**Description of the task**
Could the data below be copied out in full, word for word?

**Records to process**
○ ○ ○

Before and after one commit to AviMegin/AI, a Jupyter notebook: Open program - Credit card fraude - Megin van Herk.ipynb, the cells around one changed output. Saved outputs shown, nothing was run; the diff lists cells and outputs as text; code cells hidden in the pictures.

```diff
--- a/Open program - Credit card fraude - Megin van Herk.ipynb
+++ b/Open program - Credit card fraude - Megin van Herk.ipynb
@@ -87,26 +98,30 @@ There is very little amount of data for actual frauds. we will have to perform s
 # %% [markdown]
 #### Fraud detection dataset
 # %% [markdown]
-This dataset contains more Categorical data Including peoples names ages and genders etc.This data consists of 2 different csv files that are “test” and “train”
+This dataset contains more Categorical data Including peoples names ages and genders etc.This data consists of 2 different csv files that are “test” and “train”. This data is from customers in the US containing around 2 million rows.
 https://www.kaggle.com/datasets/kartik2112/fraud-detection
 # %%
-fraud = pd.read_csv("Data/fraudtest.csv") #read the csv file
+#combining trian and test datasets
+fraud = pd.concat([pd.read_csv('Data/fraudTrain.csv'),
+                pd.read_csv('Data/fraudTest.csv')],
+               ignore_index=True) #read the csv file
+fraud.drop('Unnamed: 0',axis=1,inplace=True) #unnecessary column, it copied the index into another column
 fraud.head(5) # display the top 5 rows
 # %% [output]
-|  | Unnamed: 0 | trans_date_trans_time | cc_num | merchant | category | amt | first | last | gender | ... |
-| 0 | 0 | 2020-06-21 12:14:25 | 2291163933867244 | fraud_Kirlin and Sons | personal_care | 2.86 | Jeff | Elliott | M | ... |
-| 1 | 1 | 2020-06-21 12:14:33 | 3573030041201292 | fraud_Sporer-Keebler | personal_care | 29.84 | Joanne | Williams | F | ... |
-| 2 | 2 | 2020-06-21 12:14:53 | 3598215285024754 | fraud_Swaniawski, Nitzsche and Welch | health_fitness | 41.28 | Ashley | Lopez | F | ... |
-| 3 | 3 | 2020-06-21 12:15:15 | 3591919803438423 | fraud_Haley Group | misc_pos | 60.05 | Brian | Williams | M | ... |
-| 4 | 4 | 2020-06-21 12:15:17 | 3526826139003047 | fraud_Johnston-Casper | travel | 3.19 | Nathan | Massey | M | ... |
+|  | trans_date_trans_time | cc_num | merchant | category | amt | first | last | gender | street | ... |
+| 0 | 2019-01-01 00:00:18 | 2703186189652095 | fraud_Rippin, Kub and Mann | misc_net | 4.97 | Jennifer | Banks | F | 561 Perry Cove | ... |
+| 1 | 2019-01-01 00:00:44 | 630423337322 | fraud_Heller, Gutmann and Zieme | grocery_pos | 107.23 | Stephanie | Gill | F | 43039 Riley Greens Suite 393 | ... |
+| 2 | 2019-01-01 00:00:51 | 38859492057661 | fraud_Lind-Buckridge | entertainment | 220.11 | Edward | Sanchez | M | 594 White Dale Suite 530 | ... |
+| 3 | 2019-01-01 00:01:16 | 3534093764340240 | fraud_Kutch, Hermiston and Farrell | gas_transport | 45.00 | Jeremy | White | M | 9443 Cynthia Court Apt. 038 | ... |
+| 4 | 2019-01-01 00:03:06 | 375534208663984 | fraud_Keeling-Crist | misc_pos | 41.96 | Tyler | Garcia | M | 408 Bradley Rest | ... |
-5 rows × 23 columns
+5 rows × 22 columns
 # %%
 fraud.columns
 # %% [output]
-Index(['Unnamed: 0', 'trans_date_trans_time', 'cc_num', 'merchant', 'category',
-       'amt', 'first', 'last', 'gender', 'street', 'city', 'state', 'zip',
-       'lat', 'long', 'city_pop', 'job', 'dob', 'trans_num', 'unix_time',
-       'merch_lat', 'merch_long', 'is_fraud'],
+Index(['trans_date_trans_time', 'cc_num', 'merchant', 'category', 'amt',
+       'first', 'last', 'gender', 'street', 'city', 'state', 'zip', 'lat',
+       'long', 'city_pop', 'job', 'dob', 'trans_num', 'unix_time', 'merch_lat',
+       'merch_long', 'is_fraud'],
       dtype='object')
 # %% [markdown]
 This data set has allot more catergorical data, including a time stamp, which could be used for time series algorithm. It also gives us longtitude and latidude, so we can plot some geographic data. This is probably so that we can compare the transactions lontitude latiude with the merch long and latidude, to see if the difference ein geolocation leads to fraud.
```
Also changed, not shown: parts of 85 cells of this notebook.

○ ○ ○

**Task response**
Before and after one commit to AviMegin/AI, a Jupyter notebook: Open program - Credit card fraude - Megin van Herk.ipynb, the cells around one changed output. Saved outputs shown, nothing was run; the diff lists cells and outputs as text; code cells hidden in the pictures.

```diff
--- a/Open program - Credit card fraude - Megin van Herk.ipynb
+++ b/Open program - Credit card fraude - Megin van Herk.ipynb
@@ -87,26 +98,30 @@ There is very little amount of data for actual frauds. we will have to perform s
 # %% [markdown]
 #### Fraud detection dataset
 # %% [markdown]
-This dataset contains more Categorical data Including peoples names ages and genders etc.This data consists of 2 different csv files that are “test” and “train”
+This dataset contains more Categorical data Including peoples names ages and genders etc.This data consists of 2 different csv files that are “test” and “train”. This data is from customers in the US containing around 2 million rows.
 https://www.kaggle.com/datasets/kartik2112/fraud-detection
 # %%
-fraud = pd.read_csv("Data/fraudtest.csv") #read the csv file
+#combining trian and test datasets
+fraud = pd.concat([pd.read_csv('Data/fraudTrain.csv'),
+                pd.read_csv('Data/fraudTest.csv')],
+               ignore_index=True) #read the csv file
+fraud.drop('Unnamed: 0',axis=1,inplace=True) #unnecessary column, it copied the index into another column
 fraud.head(5) # display the top 5 rows
 # %% [output]
-|  | Unnamed: 0 | trans_date_trans_time | cc_num | merchant | category | amt | first | last | gender | ... |
-| 0 | 0 | 2020-06-21 12:14:25 | 2291163933867244 | fraud_Kirlin and Sons | personal_care | 2.86 | Jeff | Elliott | M | ... |
-| 1 | 1 | 2020-06-21 12:14:33 | 3573030041201292 | fraud_Sporer-Keebler | personal_care | 29.84 | Joanne | Williams | F | ... |
-| 2 | 2 | 2020-06-21 12:14:53 | 3598215285024754 | fraud_Swaniawski, Nitzsche and Welch | health_fitness | 41.28 | Ashley | Lopez | F | ... |
-| 3 | 3 | 2020-06-21 12:15:15 | 3591919803438423 | fraud_Haley Group | misc_pos | 60.05 | Brian | Williams | M | ... |
-| 4 | 4 | 2020-06-21 12:15:17 | 3526826139003047 | fraud_Johnston-Casper | travel | 3.19 | Nathan | Massey | M | ... |
+|  | trans_date_trans_time | cc_num | merchant | category | amt | first | last | gender | street | ... |
+| 0 | 2019-01-01 00:00:18 | 2703186189652095 | fraud_Rippin, Kub and Mann | misc_net | 4.97 | Jennifer | Banks | F | 561 Perry Cove | ... |
+| 1 | 2019-01-01 00:00:44 | 630423337322 | fraud_Heller, Gutmann and Zieme | grocery_pos | 107.23 | Stephanie | Gill | F | 43039 Riley Greens Suite 393 | ... |
+| 2 | 2019-01-01 00:00:51 | 38859492057661 | fraud_Lind-Buckridge | entertainment | 220.11 | Edward | Sanchez | M | 594 White Dale Suite 530 | ... |
+| 3 | 2019-01-01 00:01:16 | 3534093764340240 | fraud_Kutch, Hermiston and Farrell | gas_transport | 45.00 | Jeremy | White | M | 9443 Cynthia Court Apt. 038 | ... |
+| 4 | 2019-01-01 00:03:06 | 375534208663984 | fraud_Keeling-Crist | misc_pos | 41.96 | Tyler | Garcia | M | 408 Bradley Rest | ... |
-5 rows × 23 columns
+5 rows × 22 columns
 # %%
 fraud.columns
 # %% [output]
-Index(['Unnamed: 0', 'trans_date_trans_time', 'cc_num', 'merchant', 'category',
-       'amt', 'first', 'last', 'gender', 'street', 'city', 'state', 'zip',
-       'lat', 'long', 'city_pop', 'job', 'dob', 'trans_num', 'unix_time',
-       'merch_lat', 'merch_long', 'is_fraud'],
+Index(['trans_date_trans_time', 'cc_num', 'merchant', 'category', 'amt',
+       'first', 'last', 'gender', 'street', 'city', 'state', 'zip', 'lat',
+       'long', 'city_pop', 'job', 'dob', 'trans_num', 'unix_time', 'merch_lat',
+       'merch_long', 'is_fraud'],
       dtype='object')
 # %% [markdown]
 This data set has allot more catergorical data, including a time stamp, which could be used for time series algorithm. It also gives us longtitude and latidude, so we can plot some geographic data. This is probably so that we can compare the transactions lontitude latiude with the merch long and latidude, to see if the difference ein geolocation leads to fraud.
```
Also changed, not shown: parts of 85 cells of this notebook.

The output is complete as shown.